■ **Task instructions**
Produce a word-for-word copy of the data that follows, excluding images.

■ **Exercise inputs**
§

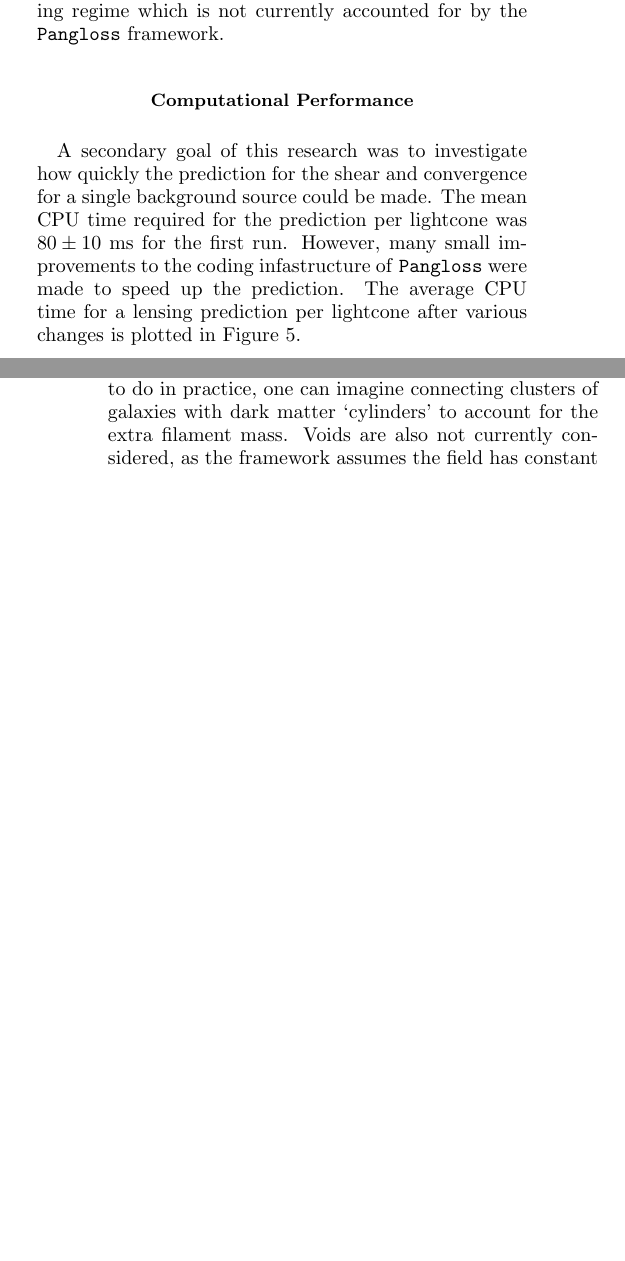
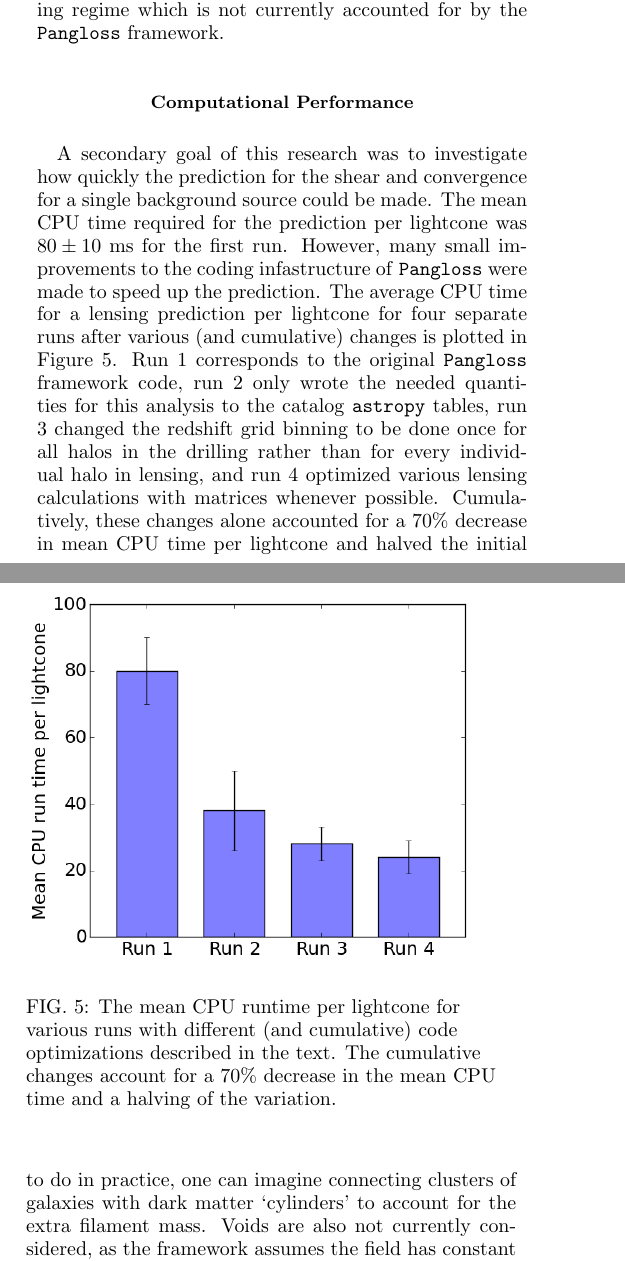
Before and after one commit to drphilmarshall/Pangloss, a LaTeX paper (doc/suli-report-swe.tex): two parts of the columns of pages 6 and 7 of 11 before the commit and two parts of the columns of pages 6 and 7 of 12 after it, joined at a grey line, cut so that both start at the same text, the shorter picture padded with empty space. Compiled offline with pdfLaTeX.

Commit message:
Rewrote the Computational Performance section of the SULI report to account for the new CPU figure. #81

```diff
--- a/doc/suli-report-swe.tex
+++ b/doc/suli-report-swe.tex
@@ -283,13 +283,14 @@ The catalog of lensed ellipticities was also analyzed using the galaxy-mass corr
 
 \subsection*{Computational Performance}
 
-A secondary goal of this research was to investigate how quickly the prediction for the shear and convergence for a single background source could be made. The mean CPU time required for the prediction per lightcone was ${80\pm10}$ ms for the first run. However, many small improvements to the coding infastructure of \texttt{Pangloss} were made to speed up the prediction. The average CPU time for a lensing prediction per lightcone after various changes is plotted in Figure \ref{cpu_plot}.
+A secondary goal of this research was to investigate how quickly the prediction for the shear and convergence for a single background source could be made. The mean CPU time required for the prediction per lightcone was ${80\pm10}$ ms for the first run. However, many small improvements to the coding infastructure of \texttt{Pangloss} were made to speed up the prediction. The average CPU time for a lensing prediction per lightcone for four separate runs after various (and cumulative) changes is plotted in Figure \ref{cpu_plot}. Run 1 corresponds to the original \texttt{Pangloss} framework code, run 2 only wrote the needed quantities for this analysis to the catalog \texttt{astropy} tables, run 3 changed the redshift grid binning to be done once for all halos in the drilling rather than for every individual halo in lensing, and run 4 optimized various lensing calculations with matrices whenever possible. Cumulatively, these changes alone accounted for a 70\% decrease in mean CPU time per lightcone and halved the initial variation.
 
+%% Mean lightcone CPU time
 \begin{figure}
     \centering
     \includegraphics[width=0.475\textwidth]{figs-swe/profile_bar.png}
     \captionsetup{justification=raggedright,singlelinecheck=false}
-    \caption{Caption}
+    \caption{The mean CPU runtime per lightcone for various runs with different (and cumulative) code optimizations described in the text. The cumulative changes account for a 70\% decrease in the mean CPU time and a halving of the variation.}
     \label{cpu_plot}
 \end{figure}
 
```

§

■ **The completed task**
Before and after one commit to drphilmarshall/Pangloss, a LaTeX paper (doc/suli-report-swe.tex): two parts of the columns of pages 6 and 7 of 11 before the commit and two parts of the columns of pages 6 and 7 of 12 after it, joined at a grey line, cut so that both start at the same text, the shorter picture padded with empty space. Compiled offline with pdfLaTeX.

Commit message:
Rewrote the Computational Performance section of the SULI report to account for the new CPU figure. #81

```diff
--- a/doc/suli-report-swe.tex
+++ b/doc/suli-report-swe.tex
@@ -283,13 +283,14 @@ The catalog of lensed ellipticities was also analyzed using the galaxy-mass corr
 
 \subsection*{Computational Performance}
 
-A secondary goal of this research was to investigate how quickly the prediction for the shear and convergence for a single background source could be made. The mean CPU time required for the prediction per lightcone was ${80\pm10}$ ms for the first run. However, many small improvements to the coding infastructure of \texttt{Pangloss} were made to speed up the prediction. The average CPU time for a lensing prediction per lightcone after various changes is plotted in Figure \ref{cpu_plot}.
+A secondary goal of this research was to investigate how quickly the prediction for the shear and convergence for a single background source could be made. The mean CPU time required for the prediction per lightcone was ${80\pm10}$ ms for the first run. However, many small improvements to the coding infastructure of \texttt{Pangloss} were made to speed up the prediction. The average CPU time for a lensing prediction per lightcone for four separate runs after various (and cumulative) changes is plotted in Figure \ref{cpu_plot}. Run 1 corresponds to the original \texttt{Pangloss} framework code, run 2 only wrote the needed quantities for this analysis to the catalog \texttt{astropy} tables, run 3 changed the redshift grid binning to be done once for all halos in the drilling rather than for every individual halo in lensing, and run 4 optimized various lensing calculations with matrices whenever possible. Cumulatively, these changes alone accounted for a 70\% decrease in mean CPU time per lightcone and halved the initial variation.
 
+%% Mean lightcone CPU time
 \begin{figure}
     \centering
     \includegraphics[width=0.475\textwidth]{figs-swe/profile_bar.png}
     \captionsetup{justification=raggedright,singlelinecheck=false}
-    \caption{Caption}
+    \caption{The mean CPU runtime per lightcone for various runs with different (and cumulative) code optimizations described in the text. The cumulative changes account for a 70\% decrease in the mean CPU time and a halving of the variation.}
     \label{cpu_plot}
 \end{figure}
 
```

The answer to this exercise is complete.